» MATERIAL PROVIDED
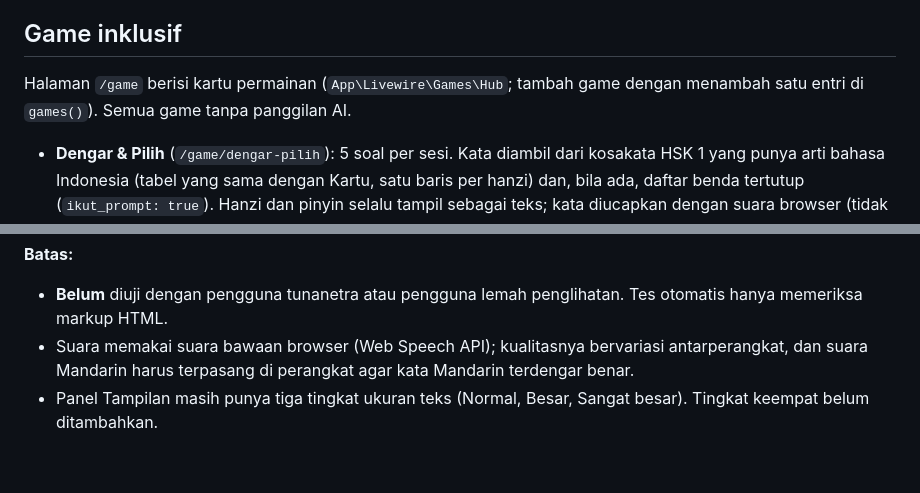
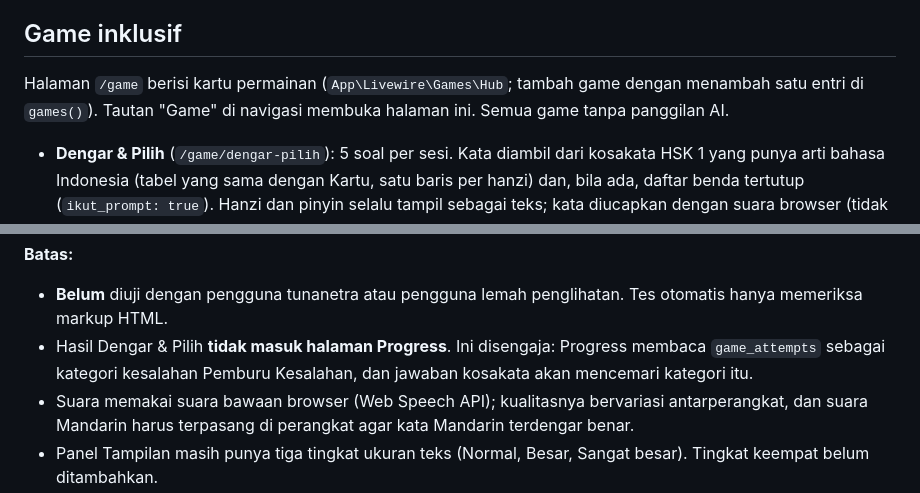
Before and after one commit to andi3004-source/study-companion, a Markdown page: README.md, 2 parts joined by grey strips. Rendered like a GitHub page; blank space fills up the shorter version.

Commit message:
README: Game inklusif, hasil Dengar & Pilih tidak masuk Progress

```diff
--- a/README.md
+++ b/README.md
@@ -225,7 +225,8 @@ Status per butir di cabang `fitur-aksesibilitas`. **Selesai** berarti sudah dike
 ## Game inklusif
 
 Halaman `/game` berisi kartu permainan (`App\Livewire\Games\Hub`; tambah game
-dengan menambah satu entri di `games()`). Semua game tanpa panggilan AI.
+dengan menambah satu entri di `games()`). Tautan "Game" di navigasi membuka
+halaman ini. Semua game tanpa panggilan AI.
 
 - **Dengar & Pilih** (`/game/dengar-pilih`): 5 soal per sesi. Kata diambil dari
   kosakata HSK 1 yang punya arti bahasa Indonesia (tabel yang sama dengan
@@ -255,6 +256,9 @@ kolom, serta opsi "Jarak baris dan huruf lebih lega" di panel Tampilan.
 
 - **Belum** diuji dengan pengguna tunanetra atau pengguna lemah penglihatan.
   Tes otomatis hanya memeriksa markup HTML.
+- Hasil Dengar & Pilih **tidak masuk halaman Progress**. Ini disengaja: Progress
+  membaca `game_attempts` sebagai kategori kesalahan Pemburu Kesalahan, dan
+  jawaban kosakata akan mencemari kategori itu.
 - Suara memakai suara bawaan browser (Web Speech API); kualitasnya bervariasi
   antarperangkat, dan suara Mandarin harus terpasang di perangkat agar kata
   Mandarin terdengar benar.
```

» EXERCISE GOAL
Repeat the listing exactly; do not print any picture.

» RESULT OF THIS TASK
Before and after one commit to andi3004-source/study-companion, a Markdown page: README.md, 2 parts joined by grey strips. Rendered like a GitHub page; blank space fills up the shorter version.

Commit message:
README: Game inklusif, hasil Dengar & Pilih tidak masuk Progress

```diff
--- a/README.md
+++ b/README.md
@@ -225,7 +225,8 @@ Status per butir di cabang `fitur-aksesibilitas`. **Selesai** berarti sudah dike
 ## Game inklusif
 
 Halaman `/game` berisi kartu permainan (`App\Livewire\Games\Hub`; tambah game
-dengan menambah satu entri di `games()`). Semua game tanpa panggilan AI.
+dengan menambah satu entri di `games()`). Tautan "Game" di navigasi membuka
+halaman ini. Semua game tanpa panggilan AI.
 
 - **Dengar & Pilih** (`/game/dengar-pilih`): 5 soal per sesi. Kata diambil dari
   kosakata HSK 1 yang punya arti bahasa Indonesia (tabel yang sama dengan
@@ -255,6 +256,9 @@ kolom, serta opsi "Jarak baris dan huruf lebih lega" di panel Tampilan.
 
 - **Belum** diuji dengan pengguna tunanetra atau pengguna lemah penglihatan.
   Tes otomatis hanya memeriksa markup HTML.
+- Hasil Dengar & Pilih **tidak masuk halaman Progress**. Ini disengaja: Progress
+  membaca `game_attempts` sebagai kategori kesalahan Pemburu Kesalahan, dan
+  jawaban kosakata akan mencemari kategori itu.
 - Suara memakai suara bawaan browser (Web Speech API); kualitasnya bervariasi
   antarperangkat, dan suara Mandarin harus terpasang di perangkat agar kata
   Mandarin terdengar benar.
```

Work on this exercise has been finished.